An Unnamed Creatures Tale: Chapter Two

Written on January 31, 2014

Chapter Two

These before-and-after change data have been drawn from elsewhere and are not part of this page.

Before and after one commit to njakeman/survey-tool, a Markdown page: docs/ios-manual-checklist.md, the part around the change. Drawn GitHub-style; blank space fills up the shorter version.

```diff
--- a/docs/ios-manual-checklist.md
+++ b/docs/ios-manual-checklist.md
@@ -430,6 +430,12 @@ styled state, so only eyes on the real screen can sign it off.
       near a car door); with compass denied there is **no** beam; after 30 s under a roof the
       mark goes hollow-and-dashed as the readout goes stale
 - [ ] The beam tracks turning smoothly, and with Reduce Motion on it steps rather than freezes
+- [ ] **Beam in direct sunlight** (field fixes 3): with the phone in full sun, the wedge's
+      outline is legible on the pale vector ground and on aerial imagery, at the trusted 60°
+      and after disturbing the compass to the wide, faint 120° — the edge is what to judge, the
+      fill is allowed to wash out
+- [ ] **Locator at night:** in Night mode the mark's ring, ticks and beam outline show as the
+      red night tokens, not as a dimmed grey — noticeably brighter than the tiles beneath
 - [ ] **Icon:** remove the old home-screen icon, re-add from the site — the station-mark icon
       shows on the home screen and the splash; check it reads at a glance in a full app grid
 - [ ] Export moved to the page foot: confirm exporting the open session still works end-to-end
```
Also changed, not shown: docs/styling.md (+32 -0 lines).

The sun sat stoutly overhead between two puffy clouds by the time she completed her duties. Sometimes she wondered if any other Norn had so much to do in one day, but then she remembered how many others lived in much worse conditions. There was much to be grateful for.
As she walked through the unplanted meadows of tall summer grass, she found herself humming a little tune to herself. Insects lazily buzzed by, still eternally tired from the warm sun. She snapped one up as it flew by, delighting in its mildly sweet crunch. Off in the distance, a group of Norns was huddled at the far end of another meadow that had been partially converted to a field. Beyond it was the dark shadow of the forest. It always made her shiver, and today was no exception. There was something about the darkness that left her feeling unsettled, though others convinced her that it was all in her imagination. Judging by the stories she could tell, it was not implausible.
She curled up her nostril in annoyance just before she was noticed. “Hello, Veerin,” she managed to say as joyfully as possible. “Planting carrots, I see?”
Veerin was a rather tall Norn, with a brilliant coat of glimmering black sprinkled with white spots. Her own coat was quite radiant in its own way, with its stripes of gold interspersed among deep amber. Veerin never seemed to notice it, though. “No, turnips. Remember what Johmas said at the last council meeting? We have plenty of carrots in storage. You might do well to pay closer attention, Ravella.”
Her ears burned with embarrassment. Had she really forgotten something so simple? It was difficult to listen to lectures like these, though. Every Norn seemed to enjoy correcting her on every mistake she made. She wasn’t the sharpest Norn, but she was far from unintelligent. Details just never liked to stay with her. She blamed it on a fuzzy memory. Besides, who cared whether it was carrots or turnips?
Furthermore,” Veerin pulled her away from the others, continuing in a tone dripping with irritation, “Why make a fool of yourself? Our marriage is to take place within the next moon. I would so hate for everyone to think of us as forgetful. I am not the forgetful type. Are you?”
The embarrassment reached her stomach, and she felt pangs of pain. Yet looking at Veerin, all she could see was a future with chastising and whining. It was infuriating, and his grasp on her arm was far too tight for comfort. In a wild move, she wrenched free from Veerin and raced into the forest. The dark shadows crept onto her skin, but here she was alone. And safe.
Something urged her on into this seemingly frightening place. The summer sun was blotted out by a dense canopy of leaves, but she found no reason to turn back. Veerin would still be there this evening, and Johmas could save his lecture for tomorrow morning. She kicked at a pile of soggy leaves, imagining them to be Veerin. They exploded into a myriad of colors, and she laughed at the feeling of relief she felt to be away from the world of expectations and foreboding. Closing her eyes against the world, she reveled in her rare moment of freedom.
It was only when her eyes readjusted to the gloomy forest light that she realized she could no longer see the pastures. Behind her… No, that was wrong. That tree seemed familiar… And so did that one in the opposite direction. She tried one way, and simply felt even more lost. Veerin’s remarks about her forgetfulness made her feel awful about the simple task of remembering what direction she had come from. Tears stung at her eyes, threatening to mock her. And through that fresh sheen of tears, she saw a dark shadow in front of her. As she blinked, it moved.